● **Task brief**
Lines in the data below that contain the word "without" are to be copied.

== == ==

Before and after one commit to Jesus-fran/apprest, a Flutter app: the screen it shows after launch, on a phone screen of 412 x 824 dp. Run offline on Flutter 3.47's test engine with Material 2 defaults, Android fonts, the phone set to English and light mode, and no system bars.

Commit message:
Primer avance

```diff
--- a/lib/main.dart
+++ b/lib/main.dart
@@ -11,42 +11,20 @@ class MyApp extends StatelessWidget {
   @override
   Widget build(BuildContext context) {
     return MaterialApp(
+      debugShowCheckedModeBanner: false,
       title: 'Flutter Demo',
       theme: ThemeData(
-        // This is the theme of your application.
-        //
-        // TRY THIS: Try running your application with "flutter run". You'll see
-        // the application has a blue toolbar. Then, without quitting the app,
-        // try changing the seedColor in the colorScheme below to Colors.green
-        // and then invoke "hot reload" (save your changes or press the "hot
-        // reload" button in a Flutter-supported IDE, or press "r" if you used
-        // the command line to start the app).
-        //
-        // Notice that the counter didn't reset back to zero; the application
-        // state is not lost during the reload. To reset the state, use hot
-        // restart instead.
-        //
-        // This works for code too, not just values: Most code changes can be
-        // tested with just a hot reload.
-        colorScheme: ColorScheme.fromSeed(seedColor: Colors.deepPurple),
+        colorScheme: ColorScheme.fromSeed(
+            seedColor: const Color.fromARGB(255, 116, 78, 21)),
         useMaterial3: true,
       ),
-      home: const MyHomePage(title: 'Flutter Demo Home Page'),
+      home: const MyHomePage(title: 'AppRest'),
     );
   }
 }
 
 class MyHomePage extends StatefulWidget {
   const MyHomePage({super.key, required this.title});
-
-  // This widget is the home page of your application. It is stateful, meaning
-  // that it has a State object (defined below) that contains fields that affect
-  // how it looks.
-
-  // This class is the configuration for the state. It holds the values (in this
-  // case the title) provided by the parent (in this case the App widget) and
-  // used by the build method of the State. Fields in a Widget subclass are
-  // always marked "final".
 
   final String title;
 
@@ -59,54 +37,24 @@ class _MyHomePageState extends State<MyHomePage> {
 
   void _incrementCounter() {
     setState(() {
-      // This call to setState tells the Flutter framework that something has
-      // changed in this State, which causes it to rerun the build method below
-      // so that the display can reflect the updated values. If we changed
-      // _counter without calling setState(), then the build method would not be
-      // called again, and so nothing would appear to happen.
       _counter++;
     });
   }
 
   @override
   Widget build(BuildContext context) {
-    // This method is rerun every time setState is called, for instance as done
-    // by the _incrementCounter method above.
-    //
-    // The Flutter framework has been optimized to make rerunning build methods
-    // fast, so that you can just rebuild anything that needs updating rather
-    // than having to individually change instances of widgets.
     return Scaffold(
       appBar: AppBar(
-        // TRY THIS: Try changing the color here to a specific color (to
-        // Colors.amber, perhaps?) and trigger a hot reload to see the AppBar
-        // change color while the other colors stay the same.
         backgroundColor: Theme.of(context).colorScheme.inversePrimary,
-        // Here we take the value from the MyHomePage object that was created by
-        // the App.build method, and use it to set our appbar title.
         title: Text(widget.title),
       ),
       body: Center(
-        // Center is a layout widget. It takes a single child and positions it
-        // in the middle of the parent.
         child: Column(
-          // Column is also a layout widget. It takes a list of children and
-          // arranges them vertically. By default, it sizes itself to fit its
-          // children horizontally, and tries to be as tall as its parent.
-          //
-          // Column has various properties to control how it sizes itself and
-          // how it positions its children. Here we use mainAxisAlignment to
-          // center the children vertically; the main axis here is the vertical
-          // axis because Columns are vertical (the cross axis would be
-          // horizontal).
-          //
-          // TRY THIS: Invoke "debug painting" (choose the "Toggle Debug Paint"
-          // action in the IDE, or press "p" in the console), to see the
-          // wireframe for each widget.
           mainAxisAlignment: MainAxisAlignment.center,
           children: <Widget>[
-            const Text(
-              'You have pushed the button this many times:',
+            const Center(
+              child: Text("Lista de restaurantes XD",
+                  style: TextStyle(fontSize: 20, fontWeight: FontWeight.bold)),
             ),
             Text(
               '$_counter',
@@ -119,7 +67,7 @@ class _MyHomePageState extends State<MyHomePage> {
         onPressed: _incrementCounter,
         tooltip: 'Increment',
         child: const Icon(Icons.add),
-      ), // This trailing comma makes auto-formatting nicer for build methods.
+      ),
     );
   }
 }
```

== == ==

● **Exercise answer**
-        // the application has a blue toolbar. Then, without quitting the app,
-      // _counter without calling setState(), then the build method would not be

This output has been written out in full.